* [AIM OF THE TASK]:
For each record below, set it down exactly but leave out any picture.

* * *

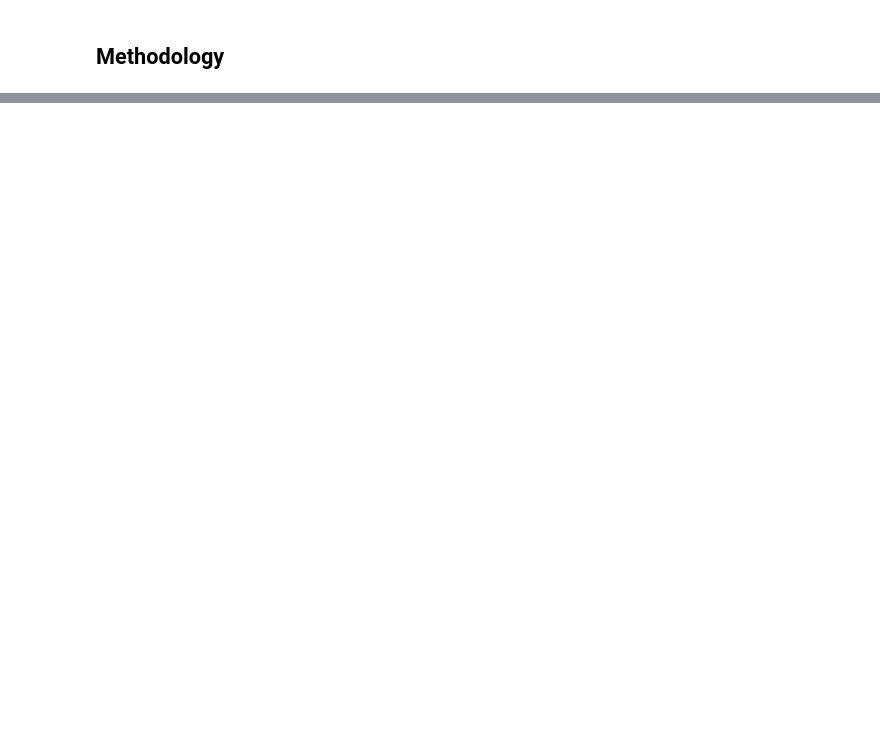
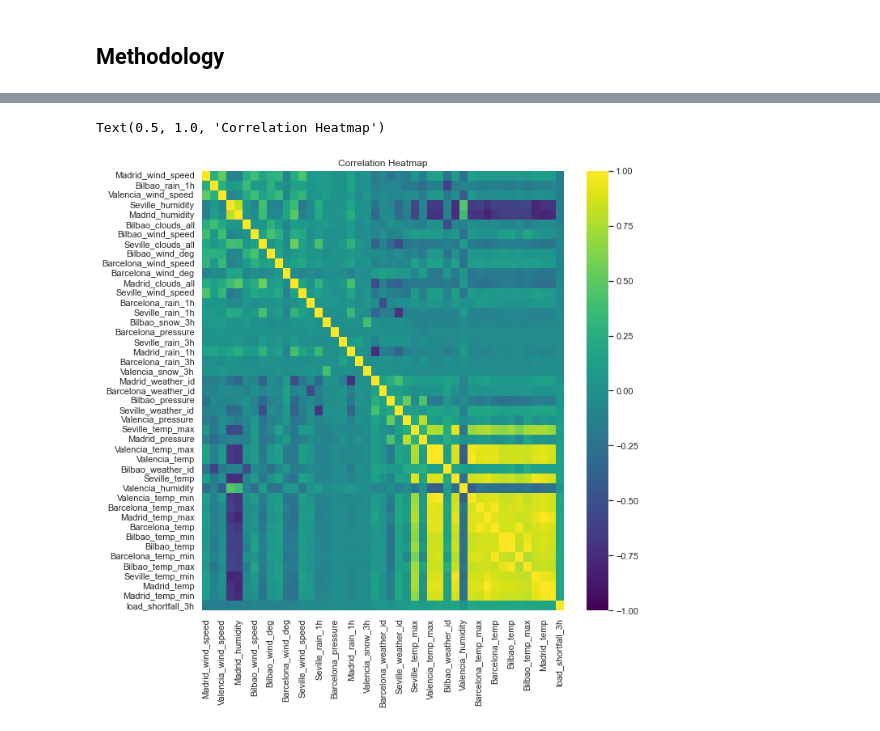
Before and after one commit to KenCBonyo/2110ACDS_ND5, a Jupyter notebook: 2110ACDS_ND5_v0.1.ipynb, the cells around one changed output, grey strips where cells are left out. Saved outputs shown, nothing was run; the diff lists cells and outputs as text; code cells hidden in the pictures; blank space fills up the shorter version.

```diff
--- a/2110ACDS_ND5_v0.1.ipynb
+++ b/2110ACDS_ND5_v0.1.ipynb
@@ -42,0 +97,29 @@ Justify the solution <br/>
+# %%
+# Libraries for data loading, data manipulation
+import pandas as pd
+
+#Libraries for Data visualization
+import matplotlib.pyplot as plt
+import seaborn as sns
+sns.set(font_scale = 1)
+# import plotly.graph_objects as go
+# from plotly.subplots import make_subplots
+from statsmodels.graphics.correlation import plot_corr
+
+
+# Libraries for data preparation and model building
+import statsmodels.formula.api as sm
+from statsmodels.formula.api import ols
+from scipy.stats import pearsonr
+from statsmodels.distributions.empirical_distribution import ECDF       #Imported for displaying the Empirical Cumulative Distribution of Features
+from sklearn.linear_model import LinearRegression
+from sklearn.model_selection import train_test_split
+
+#Libraries for Model Performance
+from sklearn.metrics import mean_squared_error, r2_score
+
+#Libraries for mathematical analyses
+import numpy as np
+
+# Setting global constants to ensure notebook results are reproducible
+# PARAMETER_CONSTANT = ###
@@ -42,0 +520,8 @@ Justify the solution <br/>
+# %%
+# evaluate correlation
+fig, ax = plt.subplots(figsize = (10,10))
+heatmap = sns.heatmap(train_df.corr(),ax=ax, vmin=-1, vmax=1, annot=False, cmap="viridis")
+heatmap.set_title("Correlation Heatmap", fontdict = {"fontsize":12})
+# %% [output]
+Text(0.5, 1.0, 'Correlation Heatmap')
+[figure, added]
```
Also changed, not shown: parts of 121 cells of this notebook.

* * *

* [SOLUTION BELOW]:
Before and after one commit to KenCBonyo/2110ACDS_ND5, a Jupyter notebook: 2110ACDS_ND5_v0.1.ipynb, the cells around one changed output, grey strips where cells are left out. Saved outputs shown, nothing was run; the diff lists cells and outputs as text; code cells hidden in the pictures; blank space fills up the shorter version.

```diff
--- a/2110ACDS_ND5_v0.1.ipynb
+++ b/2110ACDS_ND5_v0.1.ipynb
@@ -42,0 +97,29 @@ Justify the solution <br/>
+# %%
+# Libraries for data loading, data manipulation
+import pandas as pd
+
+#Libraries for Data visualization
+import matplotlib.pyplot as plt
+import seaborn as sns
+sns.set(font_scale = 1)
+# import plotly.graph_objects as go
+# from plotly.subplots import make_subplots
+from statsmodels.graphics.correlation import plot_corr
+
+
+# Libraries for data preparation and model building
+import statsmodels.formula.api as sm
+from statsmodels.formula.api import ols
+from scipy.stats import pearsonr
+from statsmodels.distributions.empirical_distribution import ECDF       #Imported for displaying the Empirical Cumulative Distribution of Features
+from sklearn.linear_model import LinearRegression
+from sklearn.model_selection import train_test_split
+
+#Libraries for Model Performance
+from sklearn.metrics import mean_squared_error, r2_score
+
+#Libraries for mathematical analyses
+import numpy as np
+
+# Setting global constants to ensure notebook results are reproducible
+# PARAMETER_CONSTANT = ###
@@ -42,0 +520,8 @@ Justify the solution <br/>
+# %%
+# evaluate correlation
+fig, ax = plt.subplots(figsize = (10,10))
+heatmap = sns.heatmap(train_df.corr(),ax=ax, vmin=-1, vmax=1, annot=False, cmap="viridis")
+heatmap.set_title("Correlation Heatmap", fontdict = {"fontsize":12})
+# %% [output]
+Text(0.5, 1.0, 'Correlation Heatmap')
+[figure, added]
```
Also changed, not shown: parts of 121 cells of this notebook.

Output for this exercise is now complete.